▶ Instructions to follow
All of the entries must be reproduced exactly, with no images carried over.

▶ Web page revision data
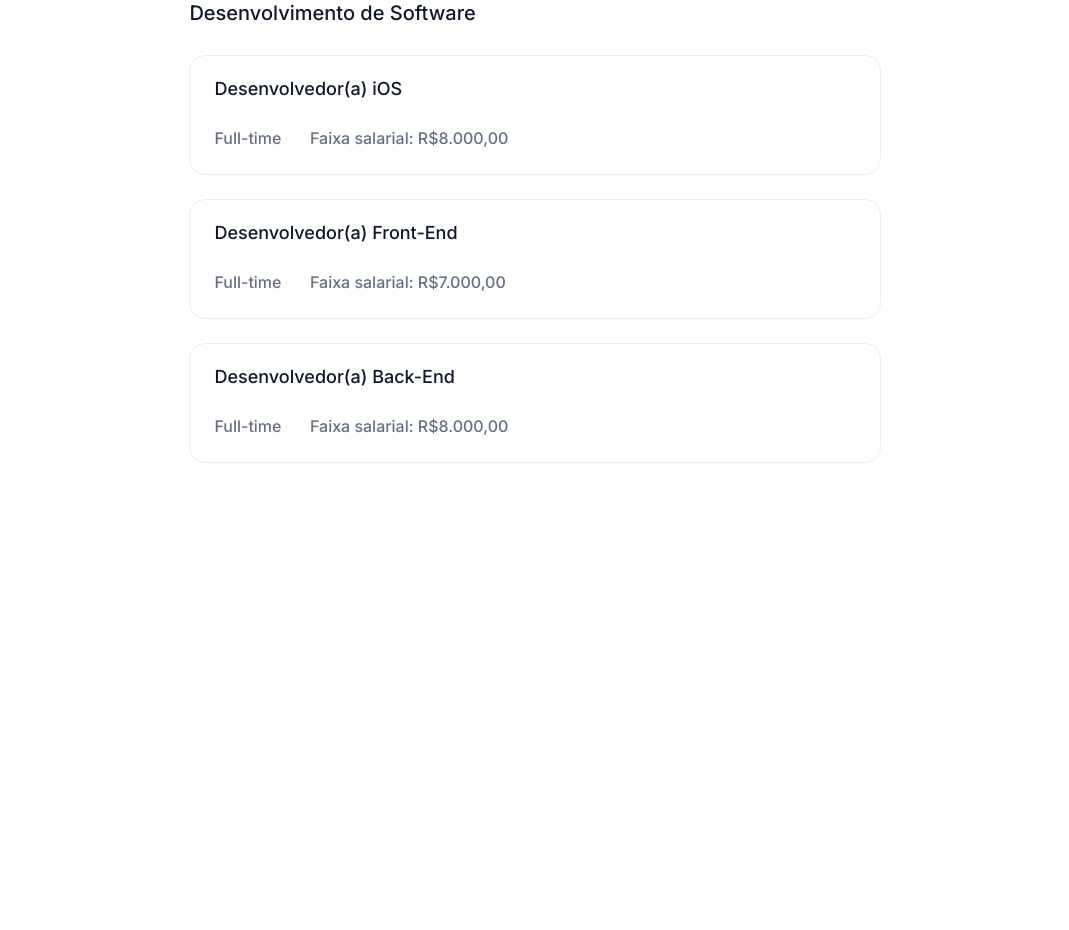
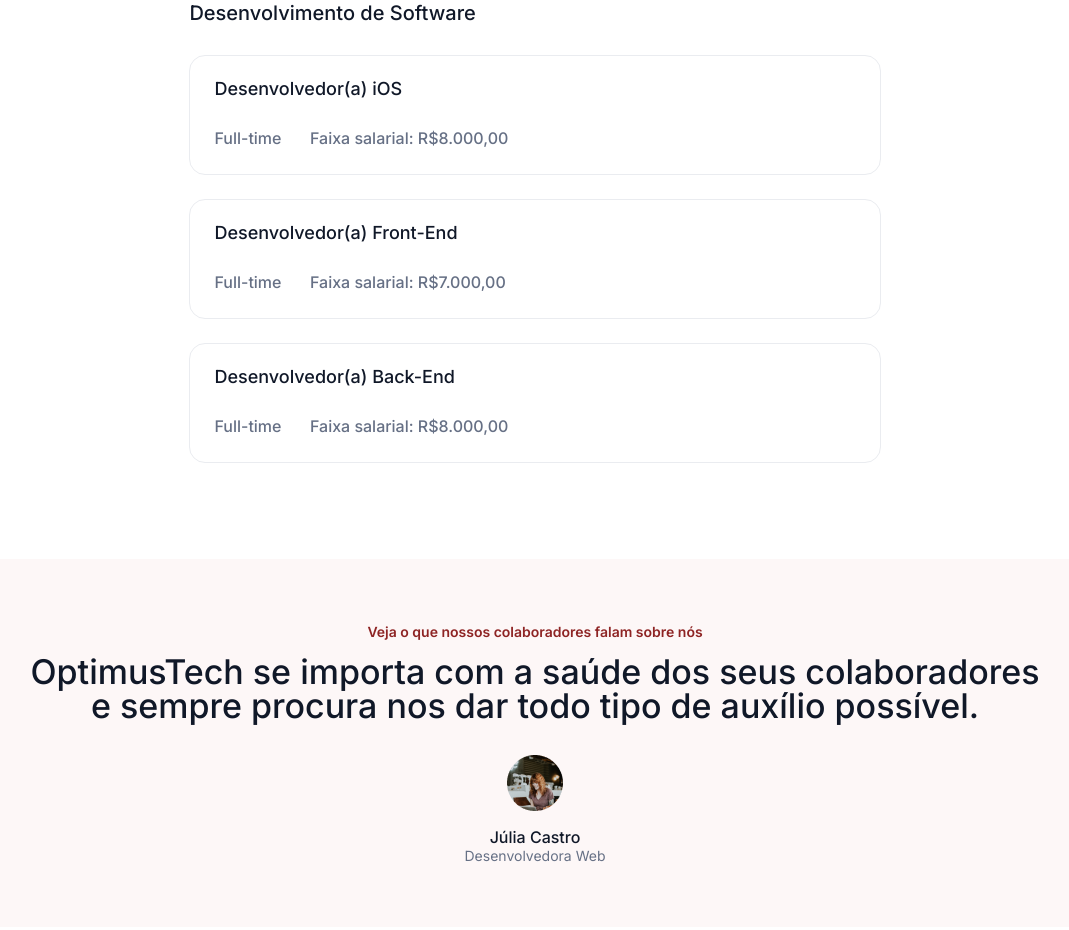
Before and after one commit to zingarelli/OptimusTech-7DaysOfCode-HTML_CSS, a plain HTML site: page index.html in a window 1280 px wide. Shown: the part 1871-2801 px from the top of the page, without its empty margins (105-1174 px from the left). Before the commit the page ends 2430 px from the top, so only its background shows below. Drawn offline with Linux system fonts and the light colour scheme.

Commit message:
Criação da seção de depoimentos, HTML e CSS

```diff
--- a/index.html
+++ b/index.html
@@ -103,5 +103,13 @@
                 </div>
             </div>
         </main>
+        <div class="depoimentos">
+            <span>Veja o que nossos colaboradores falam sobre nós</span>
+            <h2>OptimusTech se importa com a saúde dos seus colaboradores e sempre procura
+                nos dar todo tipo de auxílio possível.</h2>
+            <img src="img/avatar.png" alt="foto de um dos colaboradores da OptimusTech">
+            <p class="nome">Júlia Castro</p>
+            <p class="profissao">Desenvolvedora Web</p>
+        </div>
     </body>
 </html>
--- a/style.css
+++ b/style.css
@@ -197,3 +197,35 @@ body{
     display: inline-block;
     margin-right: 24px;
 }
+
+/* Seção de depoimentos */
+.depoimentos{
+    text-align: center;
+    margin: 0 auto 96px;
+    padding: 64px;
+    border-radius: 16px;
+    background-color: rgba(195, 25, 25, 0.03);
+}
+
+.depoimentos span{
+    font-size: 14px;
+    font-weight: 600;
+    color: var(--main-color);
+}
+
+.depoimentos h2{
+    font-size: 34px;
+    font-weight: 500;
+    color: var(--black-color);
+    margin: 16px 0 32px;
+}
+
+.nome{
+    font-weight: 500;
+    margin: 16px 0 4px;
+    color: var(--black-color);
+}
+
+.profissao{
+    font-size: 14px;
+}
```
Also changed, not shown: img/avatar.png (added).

▶ Result for this task
Before and after one commit to zingarelli/OptimusTech-7DaysOfCode-HTML_CSS, a plain HTML site: page index.html in a window 1280 px wide. Shown: the part 1871-2801 px from the top of the page, without its empty margins (105-1174 px from the left). Before the commit the page ends 2430 px from the top, so only its background shows below. Drawn offline with Linux system fonts and the light colour scheme.

Commit message:
Criação da seção de depoimentos, HTML e CSS

```diff
--- a/index.html
+++ b/index.html
@@ -103,5 +103,13 @@
                 </div>
             </div>
         </main>
+        <div class="depoimentos">
+            <span>Veja o que nossos colaboradores falam sobre nós</span>
+            <h2>OptimusTech se importa com a saúde dos seus colaboradores e sempre procura
+                nos dar todo tipo de auxílio possível.</h2>
+            <img src="img/avatar.png" alt="foto de um dos colaboradores da OptimusTech">
+            <p class="nome">Júlia Castro</p>
+            <p class="profissao">Desenvolvedora Web</p>
+        </div>
     </body>
 </html>
--- a/style.css
+++ b/style.css
@@ -197,3 +197,35 @@ body{
     display: inline-block;
     margin-right: 24px;
 }
+
+/* Seção de depoimentos */
+.depoimentos{
+    text-align: center;
+    margin: 0 auto 96px;
+    padding: 64px;
+    border-radius: 16px;
+    background-color: rgba(195, 25, 25, 0.03);
+}
+
+.depoimentos span{
+    font-size: 14px;
+    font-weight: 600;
+    color: var(--main-color);
+}
+
+.depoimentos h2{
+    font-size: 34px;
+    font-weight: 500;
+    color: var(--black-color);
+    margin: 16px 0 32px;
+}
+
+.nome{
+    font-weight: 500;
+    margin: 16px 0 4px;
+    color: var(--black-color);
+}
+
+.profissao{
+    font-size: 14px;
+}
```
Also changed, not shown: img/avatar.png (added).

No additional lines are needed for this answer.